- Exercise description
The required answer is a copy of each line in the entries below that includes "Ojeda".

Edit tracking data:

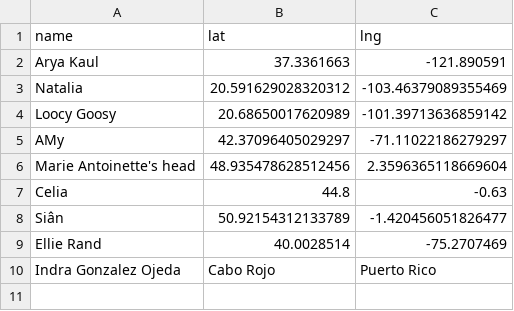
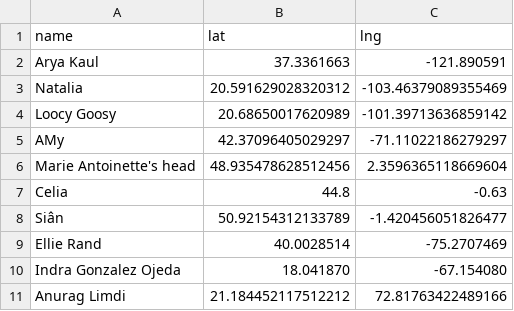
Before and after one commit to aryakaul/globe-test, a CSV file: docs/baym-test/locations.csv, drawn as a sheet.

```diff
--- a/docs/baym-test/locations.csv
+++ b/docs/baym-test/locations.csv
@@ -9,2 +9,3 @@ Siân,50.92154312133789,-1.420456051826477
 Ellie Rand,40.0028514,-75.2707469
-Indra Gonzalez Ojeda,Cabo Rojo, Puerto Rico
+Indra Gonzalez Ojeda,18.041870,-67.154080
+Anurag Limdi,21.184452117512212,72.81763422489166
```
Also changed, not shown: 1 other file.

- Problem solution
-Indra Gonzalez Ojeda,Cabo Rojo, Puerto Rico
+Indra Gonzalez Ojeda,18.041870,-67.154080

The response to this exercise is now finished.